Task: Write out the entries below exactly as they stand. Skip every image.

Before-and-after change data:
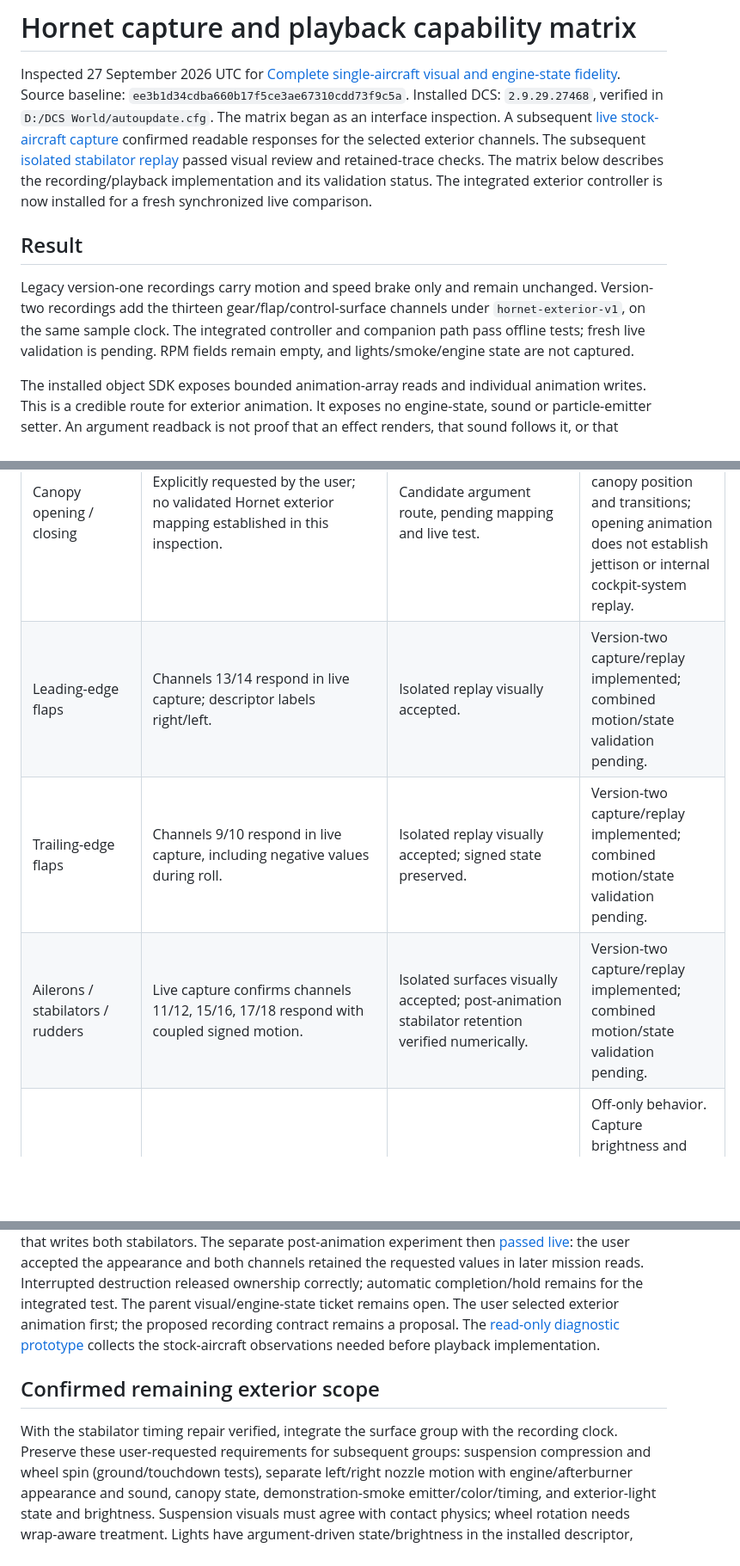
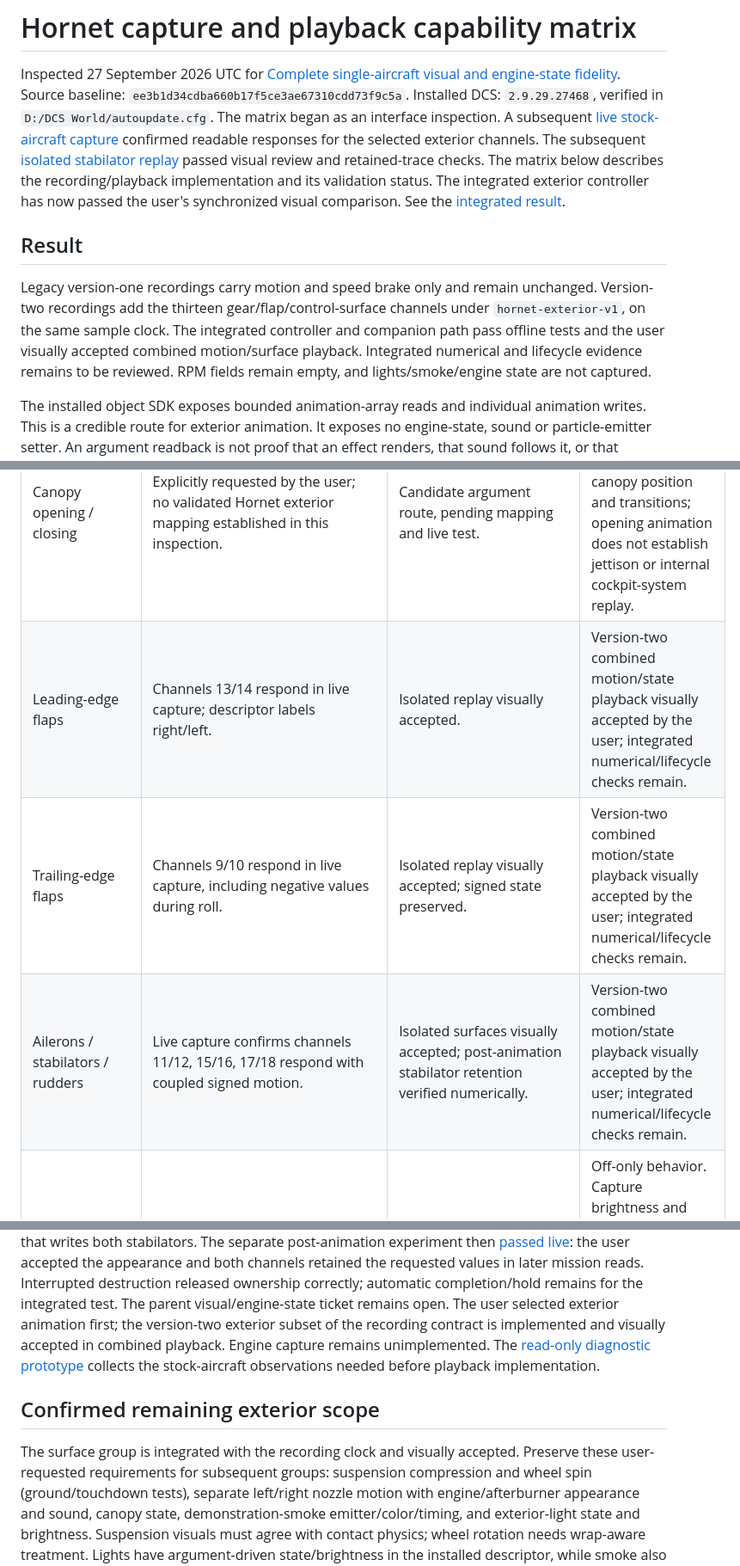
Before and after one commit to caw1517/DCSRecorder, a Markdown page: docs/research/hornet-state-capabilities.md, 3 parts joined by grey strips. Shown at 86% size. Drawn GitHub-style; blank space fills up the shorter version.

Commit message:
Record visual acceptance of integrated Hornet flight controls

```diff
--- a/docs/research/hornet-state-capabilities.md
+++ b/docs/research/hornet-state-capabilities.md
@@ -9,15 +9,17 @@ confirmed readable responses for the selected exterior channels. The subsequent
 [isolated stabilator replay](../../experiments/efm-ownership/results/stabilator-animation-2026-09-27/README.md)
 passed visual review and retained-trace checks. The matrix below describes the
 recording/playback implementation and its validation status. The integrated
-exterior controller is now installed for a fresh synchronized live comparison.
+exterior controller has now passed the user's synchronized visual comparison.
+See the [integrated result](../../experiments/efm-ownership/results/exterior-integration-2026-09-27/README.md).
 
 ## Result
 
 Legacy version-one recordings carry motion and speed brake only and remain
 unchanged. Version-two recordings add the thirteen gear/flap/control-surface
 channels under `hornet-exterior-v1`, on the same sample clock. The integrated
-controller and companion path pass offline tests; fresh live validation is
-pending. RPM fields remain empty, and lights/smoke/engine state are not captured.
+controller and companion path pass offline tests and the user visually accepted
+combined motion/surface playback. Integrated numerical and lifecycle evidence
+remains to be reviewed. RPM fields remain empty, and lights/smoke/engine state are not captured.
 
 The installed object SDK exposes bounded animation-array reads and individual
 animation writes. This is a credible route for exterior animation. It exposes
@@ -38,8 +40,8 @@ Argument numbers below are exterior model arguments, not cockpit controls.
 | Gear compression / wheels | FM configuration identifies compression 1/6/4 and rotation 101/103/102 in nose/left/right order. | Same candidate argument route. | Not recorded/replayed. Rotation wrap and contact behavior need separate handling; do not interpolate wrapped rotations naively. |
 | Canopy opening / closing | Explicitly requested by the user; no validated Hornet exterior mapping established in this inspection. | Candidate argument route, pending mapping and live test. | Not captured/replayed. Include the initial canopy position and transitions; opening animation does not establish jettison or internal cockpit-system replay. |
-| Leading-edge flaps | Channels 13/14 respond in live capture; descriptor labels right/left. | Isolated replay visually accepted. | Version-two capture/replay implemented; combined motion/state validation pending. |
-| Trailing-edge flaps | Channels 9/10 respond in live capture, including negative values during roll. | Isolated replay visually accepted; signed state preserved. | Version-two capture/replay implemented; combined motion/state validation pending. |
-| Ailerons / stabilators / rudders | Live capture confirms channels 11/12, 15/16, 17/18 respond with coupled signed motion. | Isolated surfaces visually accepted; post-animation stabilator retention verified numerically. | Version-two capture/replay implemented; combined motion/state validation pending. |
+| Leading-edge flaps | Channels 13/14 respond in live capture; descriptor labels right/left. | Isolated replay visually accepted. | Version-two combined motion/state playback visually accepted by the user; integrated numerical/lifecycle checks remain. |
+| Trailing-edge flaps | Channels 9/10 respond in live capture, including negative values during roll. | Isolated replay visually accepted; signed state preserved. | Version-two combined motion/state playback visually accepted by the user; integrated numerical/lifecycle checks remain. |
+| Ailerons / stabilators / rudders | Live capture confirms channels 11/12, 15/16, 17/18 respond with coupled signed motion. | Isolated surfaces visually accepted; post-animation stabilator retention verified numerically. | Version-two combined motion/state playback visually accepted by the user; integrated numerical/lifecycle checks remain. |
 | Exterior lights | Descriptor identifies formation 88; navigation 190/191/192; strobe 193; landing/taxi 210; refuel 212. | Existing adapter writes every listed channel to zero on each invocation. | Off-only behavior. Capture brightness and transitions; validate strobe phase and actual illumination independently of immediate readback. |
 | Demonstration smoke | Hornet descriptor lists selectable `INV-SMOKE-*` stores. This establishes configuration availability, not an emitter-state capture API. | No verified emitter setter found in inspected object SDK. | Unsupported in current pipeline. Determine actual source loadout, color, emitter enable and timing; do not confuse gun smoke with demonstration smoke. |
 | Engine RPM, left/right | Installed `Scripts/Export.lua` documents `LoGetEngineInfo().RPM.left/right` as percentages. Current mission-only capture does not use it. | Object SDK has no RPM setter. Ordinary EFM callbacks expose RPM-related parameters, but their execution on this unoccupied object is not established. | Capture candidate in Export context; not wired or tested. Need clock/aircraft identity alignment with mission samples and an independently proven playback actuator. |
@@ -125,14 +127,15 @@ the user accepted the appearance and both channels retained the requested values
 in later mission reads. Interrupted destruction released ownership correctly;
 automatic completion/hold remains for the integrated test.
 The parent visual/engine-state ticket remains open. The user selected exterior
-animation first; the proposed recording contract remains a proposal. The
+animation first; the version-two exterior subset of the recording contract is
+implemented and visually accepted in combined playback. Engine capture remains
+unimplemented. The
 [read-only diagnostic prototype](../../experiments/efm-ownership/state-prototype/README.md)
 collects the stock-aircraft observations needed before playback implementation.
 
 ## Confirmed remaining exterior scope
 
-With the stabilator timing repair verified, integrate the surface group with
-the recording clock. Preserve these user-requested requirements for subsequent
+The surface group is integrated with the recording clock and visually accepted. Preserve these user-requested requirements for subsequent
 groups: suspension compression and wheel spin (ground/touchdown tests), separate
 left/right nozzle motion with engine/afterburner appearance and sound, canopy
 state, demonstration-smoke emitter/color/timing, and exterior-light state and
```
Also changed, not shown: other parts of docs/research/hornet-state-capabilities.md (+2 -2 lines), docs/ROADMAP.md (+1 -1 lines), 1 other file.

The completed task:
Before and after one commit to caw1517/DCSRecorder, a Markdown page: docs/research/hornet-state-capabilities.md, 3 parts joined by grey strips. Shown at 86% size. Drawn GitHub-style; blank space fills up the shorter version.

Commit message:
Record visual acceptance of integrated Hornet flight controls

```diff
--- a/docs/research/hornet-state-capabilities.md
+++ b/docs/research/hornet-state-capabilities.md
@@ -9,15 +9,17 @@ confirmed readable responses for the selected exterior channels. The subsequent
 [isolated stabilator replay](../../experiments/efm-ownership/results/stabilator-animation-2026-09-27/README.md)
 passed visual review and retained-trace checks. The matrix below describes the
 recording/playback implementation and its validation status. The integrated
-exterior controller is now installed for a fresh synchronized live comparison.
+exterior controller has now passed the user's synchronized visual comparison.
+See the [integrated result](../../experiments/efm-ownership/results/exterior-integration-2026-09-27/README.md).
 
 ## Result
 
 Legacy version-one recordings carry motion and speed brake only and remain
 unchanged. Version-two recordings add the thirteen gear/flap/control-surface
 channels under `hornet-exterior-v1`, on the same sample clock. The integrated
-controller and companion path pass offline tests; fresh live validation is
-pending. RPM fields remain empty, and lights/smoke/engine state are not captured.
+controller and companion path pass offline tests and the user visually accepted
+combined motion/surface playback. Integrated numerical and lifecycle evidence
+remains to be reviewed. RPM fields remain empty, and lights/smoke/engine state are not captured.
 
 The installed object SDK exposes bounded animation-array reads and individual
 animation writes. This is a credible route for exterior animation. It exposes
@@ -38,8 +40,8 @@ Argument numbers below are exterior model arguments, not cockpit controls.
 | Gear compression / wheels | FM configuration identifies compression 1/6/4 and rotation 101/103/102 in nose/left/right order. | Same candidate argument route. | Not recorded/replayed. Rotation wrap and contact behavior need separate handling; do not interpolate wrapped rotations naively. |
 | Canopy opening / closing | Explicitly requested by the user; no validated Hornet exterior mapping established in this inspection. | Candidate argument route, pending mapping and live test. | Not captured/replayed. Include the initial canopy position and transitions; opening animation does not establish jettison or internal cockpit-system replay. |
-| Leading-edge flaps | Channels 13/14 respond in live capture; descriptor labels right/left. | Isolated replay visually accepted. | Version-two capture/replay implemented; combined motion/state validation pending. |
-| Trailing-edge flaps | Channels 9/10 respond in live capture, including negative values during roll. | Isolated replay visually accepted; signed state preserved. | Version-two capture/replay implemented; combined motion/state validation pending. |
-| Ailerons / stabilators / rudders | Live capture confirms channels 11/12, 15/16, 17/18 respond with coupled signed motion. | Isolated surfaces visually accepted; post-animation stabilator retention verified numerically. | Version-two capture/replay implemented; combined motion/state validation pending. |
+| Leading-edge flaps | Channels 13/14 respond in live capture; descriptor labels right/left. | Isolated replay visually accepted. | Version-two combined motion/state playback visually accepted by the user; integrated numerical/lifecycle checks remain. |
+| Trailing-edge flaps | Channels 9/10 respond in live capture, including negative values during roll. | Isolated replay visually accepted; signed state preserved. | Version-two combined motion/state playback visually accepted by the user; integrated numerical/lifecycle checks remain. |
+| Ailerons / stabilators / rudders | Live capture confirms channels 11/12, 15/16, 17/18 respond with coupled signed motion. | Isolated surfaces visually accepted; post-animation stabilator retention verified numerically. | Version-two combined motion/state playback visually accepted by the user; integrated numerical/lifecycle checks remain. |
 | Exterior lights | Descriptor identifies formation 88; navigation 190/191/192; strobe 193; landing/taxi 210; refuel 212. | Existing adapter writes every listed channel to zero on each invocation. | Off-only behavior. Capture brightness and transitions; validate strobe phase and actual illumination independently of immediate readback. |
 | Demonstration smoke | Hornet descriptor lists selectable `INV-SMOKE-*` stores. This establishes configuration availability, not an emitter-state capture API. | No verified emitter setter found in inspected object SDK. | Unsupported in current pipeline. Determine actual source loadout, color, emitter enable and timing; do not confuse gun smoke with demonstration smoke. |
 | Engine RPM, left/right | Installed `Scripts/Export.lua` documents `LoGetEngineInfo().RPM.left/right` as percentages. Current mission-only capture does not use it. | Object SDK has no RPM setter. Ordinary EFM callbacks expose RPM-related parameters, but their execution on this unoccupied object is not established. | Capture candidate in Export context; not wired or tested. Need clock/aircraft identity alignment with mission samples and an independently proven playback actuator. |
@@ -125,14 +127,15 @@ the user accepted the appearance and both channels retained the requested values
 in later mission reads. Interrupted destruction released ownership correctly;
 automatic completion/hold remains for the integrated test.
 The parent visual/engine-state ticket remains open. The user selected exterior
-animation first; the proposed recording contract remains a proposal. The
+animation first; the version-two exterior subset of the recording contract is
+implemented and visually accepted in combined playback. Engine capture remains
+unimplemented. The
 [read-only diagnostic prototype](../../experiments/efm-ownership/state-prototype/README.md)
 collects the stock-aircraft observations needed before playback implementation.
 
 ## Confirmed remaining exterior scope
 
-With the stabilator timing repair verified, integrate the surface group with
-the recording clock. Preserve these user-requested requirements for subsequent
+The surface group is integrated with the recording clock and visually accepted. Preserve these user-requested requirements for subsequent
 groups: suspension compression and wheel spin (ground/touchdown tests), separate
 left/right nozzle motion with engine/afterburner appearance and sound, canopy
 state, demonstration-smoke emitter/color/timing, and exterior-light state and
```
Also changed, not shown: other parts of docs/research/hornet-state-capabilities.md (+2 -2 lines), docs/ROADMAP.md (+1 -1 lines), 1 other file.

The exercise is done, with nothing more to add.